--- What is expected ---
If a line in the records below holds the word "NavBar", copy it.

Records for the task below:

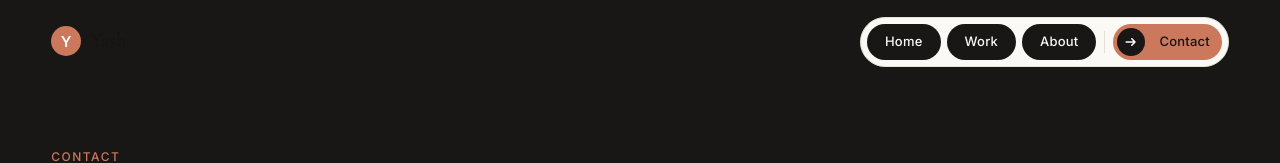
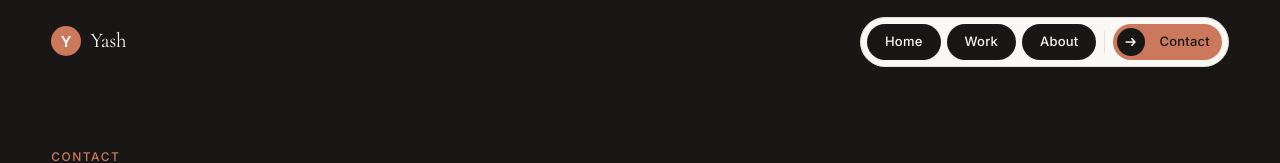
Before and after one commit to yash936936/Personal-Portfolio, a React (Vite) app in the folder portfolio/: page /contact in a window 1280 px wide. Shown: the top 163 px of the page. Built offline with nearby package versions, Linux system fonts and the light colour scheme.

Commit message:
Update Nav.css

```diff
--- a/portfolio/src/components/Nav.css
+++ b/portfolio/src/components/Nav.css
@@ -401,3 +401,16 @@
     gap: 0;
   }
 }
+
+/* Light trigger for dark-background pages (Work, Contact) */
+.nav--dark-page .nav__trigger {
+  color: var(--color-on-dark);
+}
+
+.nav--dark-page .nav__trigger-icon span {
+  background: var(--color-on-dark);
+}
+
+.nav--dark-page .nav__logo {
+  color: var(--color-on-dark);
+}
```
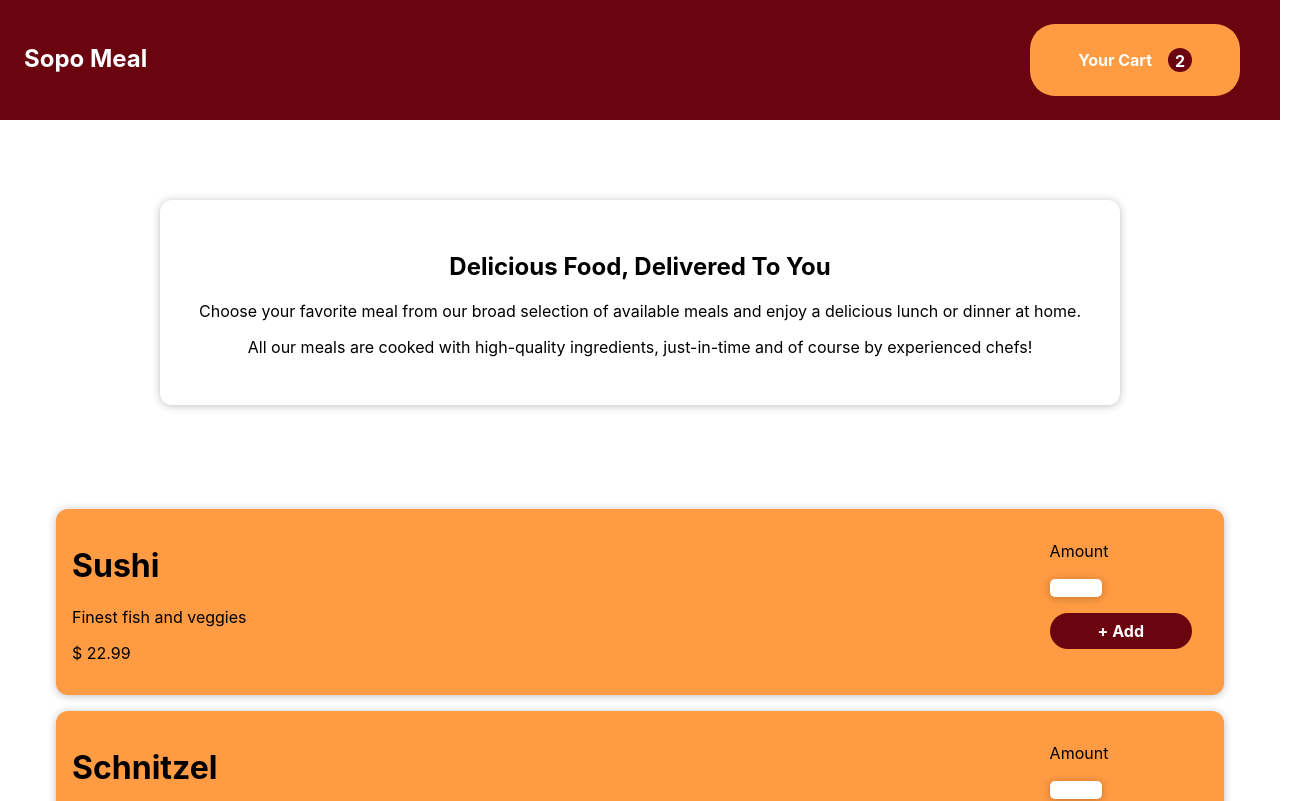
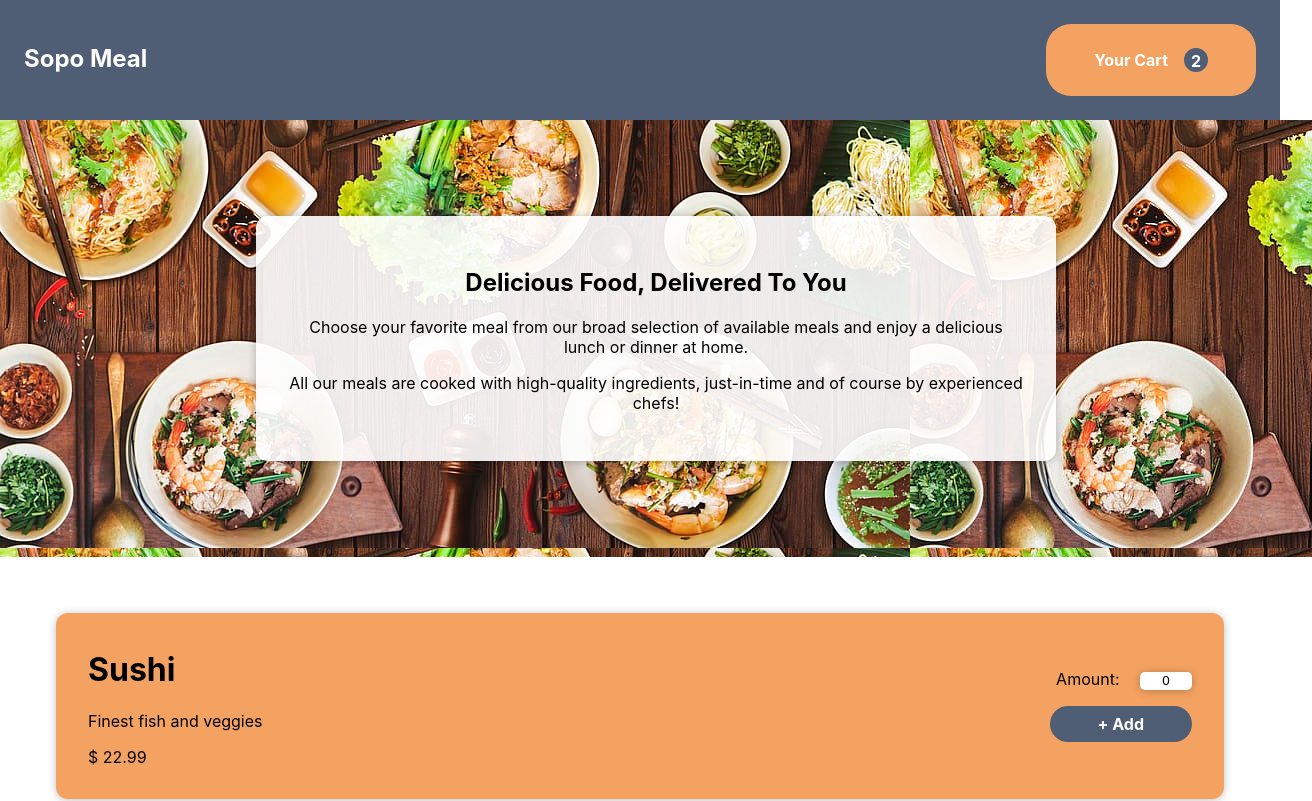
Before and after one commit to sopoour/food-ordering-app, a React (Create React App) app: page / in a window 1280 px wide. Shown: the top 801 px of the page, 1312 px wide, since content can reach past the window. Built offline with nearby package versions, Linux system fonts and the light colour scheme.

Commit message:
Created Modal UI with backdrop, portal and closing functionality

```diff
--- a/public/index.html
+++ b/public/index.html
@@ -28,6 +28,8 @@
   </head>
   <body>
     <noscript>You need to enable JavaScript to run this app.</noscript>
+    <div id='backdrop-root'></div>
+    <div id='modal-root'></div>
     <div id="root"></div>
     <!--
       This HTML file is a template.
--- a/src/Components/Cart/Cart.js
+++ b/src/Components/Cart/Cart.js
@@ -0,0 +1,75 @@
+import React from "react";
+import styled from "styled-components";
+import Card from "../UI/Card";
+import Button from "../UI/Button";
+import Input from "../UI/Input";
+
+import { colors } from "../UI/StyleVariables";
+
+const Cart = (props) => {
+  const CartCard = styled(Card)`
+    position: fixed;
+    top: 30vh;
+    left: 10%;
+    width: 80%;
+    z-index: 100;
+    overflow: hidden;
+    background: white;
+
+    & header {
+      padding: 1rem;
+      margin: 0;
+    }
+
+    & div {
+      padding: 1rem;
+    }
+
+    & footer {
+      padding: 1rem;
+      display: flex;
+      justify-content: flex-end;
+      gap: 1rem;
+    }
+  `;
+  return (
+    <CartCard>
+      <header>
+        <h1>Your Cart</h1>
+      </header>
+      <div>
+        <h3>{props.name}</h3>
+        <div>
+          <p>{props.price}</p>
+          <Input inputValue={props.inputAmount}></Input>
+        </div>
+
+        <div>
+          <h2>Total Amount</h2>
+          <h2>${props.handleTotalAmount}</h2>
+        </div>
+      </div>
+      <footer>
+        <Button
+          style={{
+            backgroundColor: "white",
+            color: `${colors.secondary}`,
+            border: "solid",
+            borderColor: `${colors.secondary}`,
+          }}
+          onClick={props.onClose}
+        >
+          Close
+        </Button>
+        <Button
+          style={{ backgroundColor: `${colors.secondary}`, color: "white" }}
+          onClick={props.onOrder}
+        >
+          Order
+        </Button>
+      </footer>
+    </CartCard>
+  );
+};
+
+export default Cart;
--- /dev/null
+++ b/src/Components/Cart/CartModal.js
@@ -0,0 +1,43 @@
+import React from "react";
+import ReactDom from "react-dom";
+import Cart from "./Cart";
+import styled from "styled-components";
+
+const Backdrop = (props) => {
+  const BackdropContainer = styled.div`
+    position: fixed;
+    top: 0;
+    left: 0;
+    width: 100%;
+    height: 100vh;
+    z-index: 10;
+    background: rgba(0, 0, 0, 0.75);
+  `;
+  //The backdrop adds a black overlay background behind the modal which restricts the interactivity with the rest of the page
+  //& with onClick in that background the modal also closes
+  return <BackdropContainer onClick={props.onClose} />;
+};
+
+const CartModal = (props) => {
+  return (
+    <React.Fragment>
+      {/*
+       * Port the Backdrop component to the div with ID backdrop-root within the HTML
+       * By using portals we can move the error modal outside of the initial root div side by side within the body (see generated HTML in Inspect)
+       * Since a modal is something that comes on top of it but doesn't live within the rest of the content it makes more sense to move it outside of the root div
+       */}
+      {ReactDom.createPortal(
+        <Backdrop onClose={props.onClose} />,
+        document.getElementById("backdrop-root")
+      )}
+      {ReactDom.createPortal(
+        <Cart
+          onClose={props.onClose}
+        />,
+        document.getElementById("modal-root")
+      )}
+    </React.Fragment>
+  );
+};
+
+export default CartModal;
--- a/src/Components/Meals/MealItem.js
+++ b/src/Components/Meals/MealItem.js
@@ -1,4 +1,4 @@
-import React from "react";
+import React, { useState } from "react";
 import styled from "styled-components";
 import Button from "../UI/Button";
 import Card from "../UI/Card";
@@ -9,21 +9,39 @@ const MealItem = (props) => {
   const MealItemCard = styled(Card)`
     display: flex;
     justify-content: space-between;
+    align-items: center;
     background: ${colors.primary};
-    padding: 1rem;
+    padding: 1rem 2rem 1rem 2rem;
     margin: 1rem;
   `;
 
   const AmountWrapper = styled.div`
     display: flex;
     flex-flow: column wrap;
+    align-items: flex-end;
   `;
 
   const AddButton = styled(Button)`
     background-color: ${colors.secondary};
     color: ${colors.textOnColor};
     margin-top: 1rem;
+
+    &:hover {
+      background-color: ${colors.secondaryHover};
+    }
   `;
+
+  const [mealAmount, setMealAmount] = useState(0);
+
+  /**
+   *
+   * TODO: add a handleInput method that is inserted in <Input onChange={}>
+   * TODO: figure out how to do a counter of the amount of MealItem (--> in handleAdd)
+   */
+
+  const handleAdd = (e) => {
+    console.log("This will count the total amount of added item bundling userInput as well as Add button")
+  };
 
   return (
     <MealItemCard>
@@ -33,11 +51,8 @@ const MealItem = (props) => {
         <p>$ {props.price}</p>
       </div>
       <AmountWrapper>
-        <div styled={{ display: "flex", justifyContent: "flex-end" }}>
-          <p>Amount</p>
-          <Input></Input>
-        </div>
-        <AddButton>+ Add</AddButton>
+        <Input inputValue={mealAmount} labelName={"Amount: "}></Input>
+        <AddButton onClick={handleAdd}>+ Add</AddButton>
       </AmountWrapper>
     </MealItemCard>
   );
--- a/src/Components/Meals/MealsIntro.js
+++ b/src/Components/Meals/MealsIntro.js
@@ -4,11 +4,21 @@ import Card from "../UI/Card";
 
 const MealsIntro = () => {
   const IntroContainer = styled(Card)`
-    margin: 5rem 10rem 5rem 10rem;
+    margin: 5rem 15rem 5rem 15rem;
     padding: 2rem;
     text-align: center;
+    background: rgba(255, 255, 255, 0.9);
   `;
+
+  const Background = styled.div`
+    padding: 1rem;
+    width: 100%;
+    height: 100%;
+    background-image: url("./restaurant_image.jpg");
+  `;
+
   return (
+    <Background>
       <IntroContainer>
         <h2>Delicious Food, Delivered To You</h2>
         <p>
@@ -16,10 +26,11 @@ const MealsIntro = () => {
           and enjoy a delicious lunch or dinner at home.
         </p>
         <p>
-        All our meals are cooked with high-quality ingredients, just-in-time and
-        of course by experienced chefs!
+          All our meals are cooked with high-quality ingredients, just-in-time
+          and of course by experienced chefs!
         </p>
       </IntroContainer>
+    </Background>
   );
 };
 
--- a/src/Components/NavBar/CartButton.js
+++ b/src/Components/NavBar/CartButton.js
@@ -3,7 +3,8 @@ import styled from "styled-components";
 import Button from "../UI/Button";
 import { colors } from "../UI/StyleVariables";
 
-const CartButton = () => {
+const CartButton = (props) => {
+
   const CartButtonContainer = styled(Button)`
     display: flex;
     flex-flow: row;
@@ -29,7 +30,7 @@ const CartButton = () => {
   `;
 
   return (
-    <CartButtonContainer>
+    <CartButtonContainer onClick={props.onClick}>
       <p>Your Cart</p>
       <Counter>2</Counter>
     </CartButtonContainer>
--- a/src/Components/NavBar/NavBar.js
+++ b/src/Components/NavBar/NavBar.js
@@ -1,10 +1,12 @@
-import React from "react";
+import React, { useState } from "react";
 import styled from "styled-components";
 import CartButton from "./CartButton";
+import CartModal from "../Cart/CartModal";
 import { colors } from "../UI/StyleVariables";
 
+const NavBar = (props) => {
+  const [cart, setCart] = useState(false);
 
-const NavBar = (props) => {
   const Nav = styled.nav`
     display: flex;
     flex-flow: row wrap;
@@ -14,11 +16,22 @@ const NavBar = (props) => {
     color: white;
   `;
 
+  const handleCartButtonClick = () => {
+    setCart(true);
+  };
+
+  const handleClose = () => {
+    setCart(false);
+  };
+
   return (
-    <Nav>
-      <h1>Sopo Meal</h1>
-      <CartButton />
-    </Nav>
+    <React.Fragment>
+      {cart && <CartModal onClose={handleClose}/>}
+      <Nav>
+        <h1>Sopo Meal</h1>
+        <CartButton onClick={handleCartButtonClick} />
+      </Nav>
+    </React.Fragment>
   );
 };
 
--- a/src/Components/UI/Button.js
+++ b/src/Components/UI/Button.js
@@ -4,7 +4,6 @@ const Button = styled.button`
   font: inherit;
   cursor: pointer;
   border: none;
-  margin-right: 1rem;
   padding: 0.5rem 3rem;
   border-radius: 25px;
   font-weight: bold;
--- a/src/Components/UI/Input.js
+++ b/src/Components/UI/Input.js
@@ -1,13 +1,27 @@
-import styled from 'styled-components';
+import styled from "styled-components";
+import React from "react";
 
-const Input = styled.input`
-  border-radius:5px;
+const Input = (props) => {
+  const InputContainer = styled.div`
+    font-size: 16px;
+  `;
+
+  const InputField = styled.input`
+    border-radius: 5px;
     box-shadow: 0 1px 8px rgba(0, 0, 0, 0.25);
     border: none;
     width: 3rem;
     height: 1rem;
     text-align: center;
+    margin-left: 1rem;
   `;
 
+  return (
+    <InputContainer>
+      <label>{props.labelName}</label>
+      <InputField value={props.inputValue}></InputField>
+    </InputContainer>
+  );
+};
 
 export default Input;
--- a/src/Components/UI/StyleVariables.js
+++ b/src/Components/UI/StyleVariables.js
@@ -1,6 +1,7 @@
 export const colors = {
-  primary: "rgba(255, 155, 66, 1)",
-  primaryHover: "rgba(232, 93, 4, 0.8)",
-  secondary: "rgba(106, 4, 15, 1)",
+  primary: "rgba(	244, 162, 97, 1)",
+  primaryHover: "rgba(246, 177, 120, 1)",
+  secondary: "rgba(79, 93, 117, 1)",
+  secondaryHover: "rgba(147, 160, 182, 1)",
   textOnColor: "rgba(255, 255, 255, 1)",
 };
```
Also changed, not shown: public/restaurant_image.jpg (added), src/Components/UI/Modal.js (deleted). Lines whose indentation alone changed are shown as unchanged.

End of Records for the task.

--- Response for this exercise ---
--- a/src/Components/NavBar/CartButton.js
+++ b/src/Components/NavBar/CartButton.js
--- a/src/Components/NavBar/NavBar.js
+++ b/src/Components/NavBar/NavBar.js
+const NavBar = (props) => {
-const NavBar = (props) => {
@@ -14,11 +16,22 @@ const NavBar = (props) => {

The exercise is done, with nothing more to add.